• Exercise instructions
Every entry that follows should be written out again exactly.

-------- Entries supplied

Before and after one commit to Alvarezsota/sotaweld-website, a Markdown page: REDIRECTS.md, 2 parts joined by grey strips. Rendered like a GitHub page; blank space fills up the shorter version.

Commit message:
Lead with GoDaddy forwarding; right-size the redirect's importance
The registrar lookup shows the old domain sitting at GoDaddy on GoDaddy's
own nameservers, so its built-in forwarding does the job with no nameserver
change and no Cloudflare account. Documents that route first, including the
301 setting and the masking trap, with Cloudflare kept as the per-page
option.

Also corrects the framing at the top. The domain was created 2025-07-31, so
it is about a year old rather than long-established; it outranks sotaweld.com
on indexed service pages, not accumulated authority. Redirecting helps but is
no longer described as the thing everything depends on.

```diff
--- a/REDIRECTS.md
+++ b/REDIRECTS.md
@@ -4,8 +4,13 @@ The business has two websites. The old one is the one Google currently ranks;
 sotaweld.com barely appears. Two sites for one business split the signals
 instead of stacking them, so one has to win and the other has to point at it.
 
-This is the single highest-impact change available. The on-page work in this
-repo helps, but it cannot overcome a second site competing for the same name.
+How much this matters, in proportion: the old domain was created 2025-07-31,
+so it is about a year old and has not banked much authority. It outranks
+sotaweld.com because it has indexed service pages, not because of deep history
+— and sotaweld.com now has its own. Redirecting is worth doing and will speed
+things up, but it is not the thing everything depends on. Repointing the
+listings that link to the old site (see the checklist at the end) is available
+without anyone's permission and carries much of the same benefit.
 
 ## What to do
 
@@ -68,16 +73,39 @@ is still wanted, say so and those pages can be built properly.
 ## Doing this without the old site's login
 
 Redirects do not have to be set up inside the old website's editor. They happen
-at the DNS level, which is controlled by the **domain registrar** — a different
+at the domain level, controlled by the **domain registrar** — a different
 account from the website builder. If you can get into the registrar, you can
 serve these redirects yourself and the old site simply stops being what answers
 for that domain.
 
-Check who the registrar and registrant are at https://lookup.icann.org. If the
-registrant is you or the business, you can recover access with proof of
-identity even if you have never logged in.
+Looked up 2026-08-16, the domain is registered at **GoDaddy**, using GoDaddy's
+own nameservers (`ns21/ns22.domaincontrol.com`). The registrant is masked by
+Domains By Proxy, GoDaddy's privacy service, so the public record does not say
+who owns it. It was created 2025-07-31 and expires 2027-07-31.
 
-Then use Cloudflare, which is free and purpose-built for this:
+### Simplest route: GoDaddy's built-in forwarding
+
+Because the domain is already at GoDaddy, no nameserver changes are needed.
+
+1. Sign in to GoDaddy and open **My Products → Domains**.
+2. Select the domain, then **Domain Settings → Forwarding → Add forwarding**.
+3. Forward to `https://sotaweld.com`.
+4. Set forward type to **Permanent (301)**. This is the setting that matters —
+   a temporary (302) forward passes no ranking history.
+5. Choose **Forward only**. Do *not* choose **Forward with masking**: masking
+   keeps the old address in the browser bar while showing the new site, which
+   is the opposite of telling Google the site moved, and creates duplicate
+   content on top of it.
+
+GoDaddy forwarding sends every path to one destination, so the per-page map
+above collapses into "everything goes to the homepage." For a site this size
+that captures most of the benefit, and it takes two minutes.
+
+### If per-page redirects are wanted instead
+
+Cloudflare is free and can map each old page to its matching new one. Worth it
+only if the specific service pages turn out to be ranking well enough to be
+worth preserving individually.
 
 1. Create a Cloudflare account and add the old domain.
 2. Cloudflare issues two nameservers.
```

----------------

• Response below
Before and after one commit to Alvarezsota/sotaweld-website, a Markdown page: REDIRECTS.md, 2 parts joined by grey strips. Rendered like a GitHub page; blank space fills up the shorter version.

Commit message:
Lead with GoDaddy forwarding; right-size the redirect's importance
The registrar lookup shows the old domain sitting at GoDaddy on GoDaddy's
own nameservers, so its built-in forwarding does the job with no nameserver
change and no Cloudflare account. Documents that route first, including the
301 setting and the masking trap, with Cloudflare kept as the per-page
option.

Also corrects the framing at the top. The domain was created 2025-07-31, so
it is about a year old rather than long-established; it outranks sotaweld.com
on indexed service pages, not accumulated authority. Redirecting helps but is
no longer described as the thing everything depends on.

```diff
--- a/REDIRECTS.md
+++ b/REDIRECTS.md
@@ -4,8 +4,13 @@ The business has two websites. The old one is the one Google currently ranks;
 sotaweld.com barely appears. Two sites for one business split the signals
 instead of stacking them, so one has to win and the other has to point at it.
 
-This is the single highest-impact change available. The on-page work in this
-repo helps, but it cannot overcome a second site competing for the same name.
+How much this matters, in proportion: the old domain was created 2025-07-31,
+so it is about a year old and has not banked much authority. It outranks
+sotaweld.com because it has indexed service pages, not because of deep history
+— and sotaweld.com now has its own. Redirecting is worth doing and will speed
+things up, but it is not the thing everything depends on. Repointing the
+listings that link to the old site (see the checklist at the end) is available
+without anyone's permission and carries much of the same benefit.
 
 ## What to do
 
@@ -68,16 +73,39 @@ is still wanted, say so and those pages can be built properly.
 ## Doing this without the old site's login
 
 Redirects do not have to be set up inside the old website's editor. They happen
-at the DNS level, which is controlled by the **domain registrar** — a different
+at the domain level, controlled by the **domain registrar** — a different
 account from the website builder. If you can get into the registrar, you can
 serve these redirects yourself and the old site simply stops being what answers
 for that domain.
 
-Check who the registrar and registrant are at https://lookup.icann.org. If the
-registrant is you or the business, you can recover access with proof of
-identity even if you have never logged in.
+Looked up 2026-08-16, the domain is registered at **GoDaddy**, using GoDaddy's
+own nameservers (`ns21/ns22.domaincontrol.com`). The registrant is masked by
+Domains By Proxy, GoDaddy's privacy service, so the public record does not say
+who owns it. It was created 2025-07-31 and expires 2027-07-31.
 
-Then use Cloudflare, which is free and purpose-built for this:
+### Simplest route: GoDaddy's built-in forwarding
+
+Because the domain is already at GoDaddy, no nameserver changes are needed.
+
+1. Sign in to GoDaddy and open **My Products → Domains**.
+2. Select the domain, then **Domain Settings → Forwarding → Add forwarding**.
+3. Forward to `https://sotaweld.com`.
+4. Set forward type to **Permanent (301)**. This is the setting that matters —
+   a temporary (302) forward passes no ranking history.
+5. Choose **Forward only**. Do *not* choose **Forward with masking**: masking
+   keeps the old address in the browser bar while showing the new site, which
+   is the opposite of telling Google the site moved, and creates duplicate
+   content on top of it.
+
+GoDaddy forwarding sends every path to one destination, so the per-page map
+above collapses into "everything goes to the homepage." For a site this size
+that captures most of the benefit, and it takes two minutes.
+
+### If per-page redirects are wanted instead
+
+Cloudflare is free and can map each old page to its matching new one. Worth it
+only if the specific service pages turn out to be ranking well enough to be
+worth preserving individually.
 
 1. Create a Cloudflare account and add the old domain.
 2. Cloudflare issues two nameservers.
```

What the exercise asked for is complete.